techniques have emerged which involve projecting high dimensional
data by embedding dimensions within other dimensions. In
the 1-D case [MIH:91], one starts by discretizing the ranges of
each dimension and assigning an ordering to the dimensions (dimensions
are said to have unique ``speeds''). A background color
is also associated with each speed. The next step is to divide
the screen into C0 vertical strips, where C0
is the cardinality of the dimension with the slowest speed.
The strips are colored according to that speed. Each of
these strips is then divided into C1 strips and colored
accordingly. This is repeated until all dimensions have
been embedded and the data value associated with each cell can
be plotted on the vertical axis.
In 2-D [LEB:90],
an analogous technique called Dimensional Stacking involves
recursively embedding images defined by a pair of dimensions within
pixels of a higher-level image. Unlike the previous system, however,
data is not restricted to functions, thus making this technique
amenable to a wider range of data types. In Worlds within

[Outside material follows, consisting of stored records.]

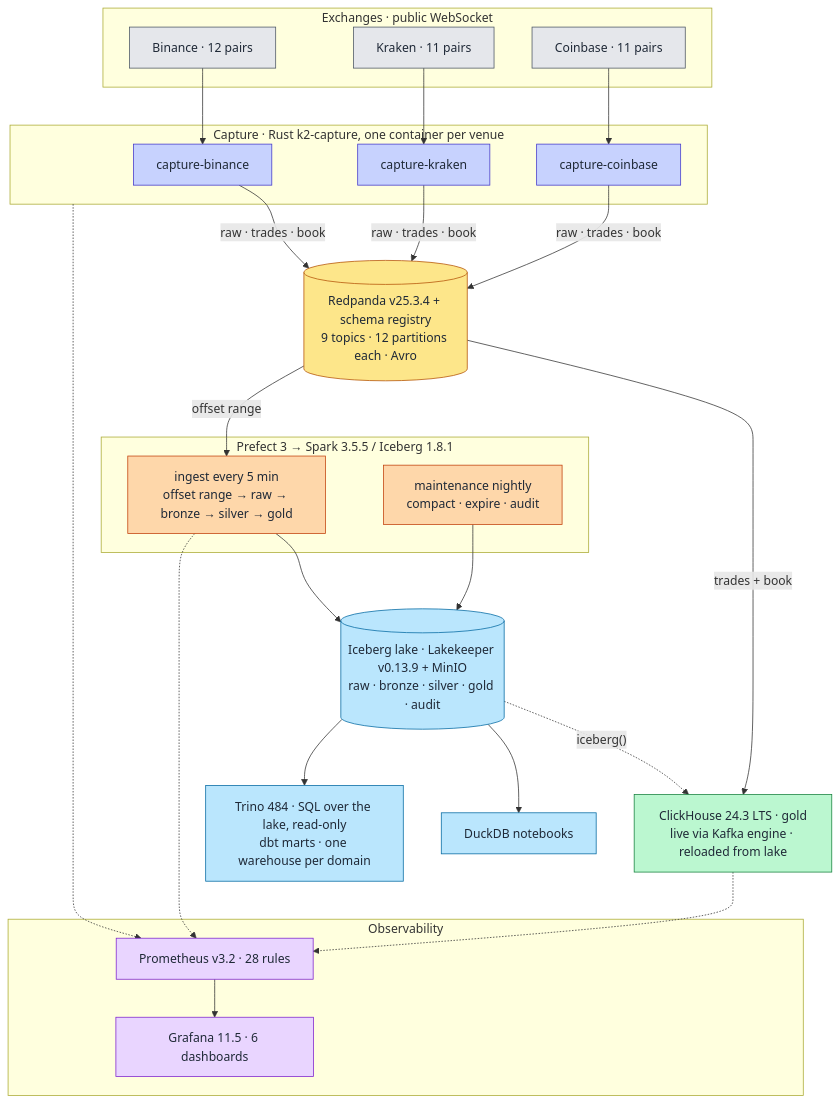
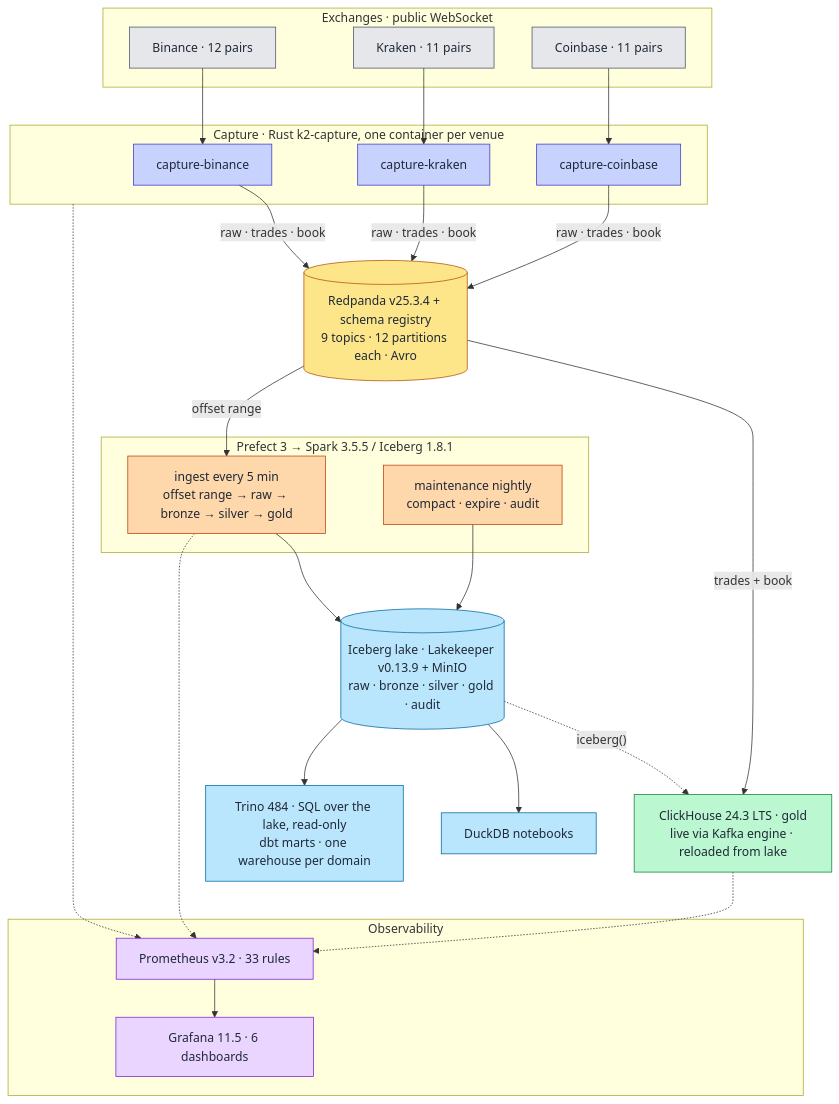
One commit to rjdscott/k2-market-data-platform changed the diagram in docs/architecture/04-system-overview.md. Above: the diagram before and after it, drawn with Mermaid. The commit also changed 16 other files, not shown here.

````diff
--- a/docs/architecture/04-system-overview.md
+++ b/docs/architecture/04-system-overview.md
@@ -28,53 +28,53 @@
 ```mermaid
 flowchart TB
     subgraph EX["Exchanges · public WebSocket"]
         BIN["Binance · 12 pairs"]
         KRK["Kraken · 11 pairs"]
         CBS["Coinbase · 11 pairs"]
     end
     subgraph CAP["Capture · Rust k2-capture, one container per venue"]
         FHB["capture-binance"]
         FHK["capture-kraken"]
         FHC["capture-coinbase"]
     end
     RP[("Redpanda v25.3.4 + schema registry<br/>9 topics · 12 partitions each · Avro")]
     subgraph BATCH["Prefect 3 → Spark 3.5.5 / Iceberg 1.8.1"]
         ING["ingest every 5 min<br/>offset range → raw → bronze → silver → gold"]
         MNT["maintenance nightly<br/>compact · expire · audit"]
     end
     ICE[("Iceberg lake · Lakekeeper v0.13.9 + MinIO<br/>raw · bronze · silver · gold · audit")]
     CH["ClickHouse 24.3 LTS · gold<br/>live via Kafka engine · reloaded from lake"]
     NB["DuckDB notebooks"]
     TR["Trino 484 · SQL over the lake, read-only<br/>dbt marts · one warehouse per domain"]
     subgraph OBS["Observability"]
-        PR["Prometheus v3.2 · 28 rules"]
+        PR["Prometheus v3.2 · 33 rules"]
         GR["Grafana 11.5 · 6 dashboards"]
     end
 
     BIN --> FHB
     KRK --> FHK
     CBS --> FHC
     FHB & FHK & FHC -->|"raw · trades · book"| RP
     RP -->|"trades + book"| CH
     RP -->|"offset range"| ING --> ICE
     MNT --> ICE
     ICE -.->|"iceberg()"| CH
     ICE --> NB
     ICE --> TR
     CAP & CH & ING -.-> PR --> GR
 
     classDef ex fill:#e5e7eb,stroke:#4b5563,color:#1f2937
     classDef rs fill:#c7d2fe,stroke:#4338ca,color:#1f2937
     classDef rp fill:#fde68a,stroke:#b45309,color:#1f2937
     classDef ch fill:#bbf7d0,stroke:#15803d,color:#1f2937
     classDef sp fill:#fed7aa,stroke:#c2410c,color:#1f2937
     classDef lk fill:#bae6fd,stroke:#0369a1,color:#1f2937
     classDef ob fill:#e9d5ff,stroke:#7e22ce,color:#1f2937
     class BIN,KRK,CBS ex
     class FHB,FHK,FHC rs
     class RP rp
     class CH ch
     class ING,MNT sp
     class ICE,NB,TR lk
     class PR,GR ob
 ```
````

Worlds [BESHERS:93], each location in a 3-D space may in turn
contain a 3-D space which the user may investigate in a hierarchical
fashion. The most detailed level may contain surfaces, solids,
or point data.
three types of information to project data using dimensional stacking.
The first is the cardinality (number of buckets) for each dimension.
The range of values for each dimension is then decomposed into
that many equal sized subranges. The second type of information
needed is the ordering for the dimensions, from outer-most (slowest)
to inner-most (fastest). Dimensions are assumed to alternate in
orientation. The last piece of information used is the minimum
size for the plotted data item (the system will increase this
value if the entire image can fit within the view area).
Each data point then maps into a unique bucket, which in turn
maps to a unique location in the resulting image. If the
image generated exceeds the size of the view area, scroll bars
are automatically generated to allow panning. A key is provided
in a separate window to help users understand the order of embedding,
and grid lines of varying intensity provide assistance in interpreting
transitions between buckets at different levels in the hierarchy.
of the data set of Figure 1 makes uncovering relationships difficult
using Dimensional Stacking. Figure 4 shows a denser set consisting
of 3-D drill hole data with a fourth dimension representing the
ore grade found at the location (more than 8000 data points).
Longitude and latitude are mapped to the outer dimensions, each
with cardinality 10. Depth and ore grade map to the inner dimensions
(ore grade is the vertical orientation), with cardinality 10 and
5, respectively. There is a clear region in which the ore grade
improves with depth, and other places where digging had stopped
prior to the ore grade falling significantly. By adjusting
the cardinalities and ranges for the various dimensions, a more
detailed view of the data may be obtained [WAR:CGI].
techniques are best suited for fairly dense data sets and do rather
poorly with sparse data. This is due to the fact that each
possible data point is allocated a specific screen location (with
overlaps avoidable by careful discretization of dimensions), and
as the dimension of the data increases, the screen space needed
expands rapidly. In contrast, the techniques described earlier
generally do well with sparse data over high numbers of dimensions,
though scatterplots are constrained somewhat it the maximum manageable
dimension. The major problem with hierarchical methods is
the difficulty in determining spatial relationships between points
in non-adjacent dimensions. Two points which in fact are
quite close in N-space may project to screen locations which are
quite far apart. This is somewhat alleviated by providing
users with the ability to rapidly change the nesting characteristics
and discretization of the dimensions.
We have extended
flat dimensional stacking to hierarchical dimensional stacking
. In the hierarchical dimensional stacking display, a block within
the extent of a cluster is assigned the color of this cluster.
Its density is determined by the distance between it and the mean
of the cluster, that is, the longer the lighter. Movie
4 is a multiresolutional cluster display of hierarchical dimensional
Beshers, C., Feiner, S.. AutoVisual: rule-based design of
interactive multivariate visualizations. IEEE Computer
Graphics and Applications, Vol. 13, No. 4, pp. 41-49, 1993.
LeBlanc, J., Ward, M.O., Wittels, N.. Exploring N-dimensional
databases. Proceedings of Visualization '90, pp.
230 - 237, 1990.
Mihalisin, T., Gawlinski, E., Timlin, J., and Schwegler, J..
Visualizing multivariate functions, data, and distributions. IEEE
Computer Graphics and Applications, Vol. 11, pp. 28 - 37,
Ward, M.O., LeBlanc, J.T., Tipnis, R.. N-Land: a graphical
tool for exploring N-dimensional data. Proceedings of CG International
M. Ward. Xmdvtool: Integrating multiple methods for visualizing
multivariate data. Proc. of Visualization '94, p.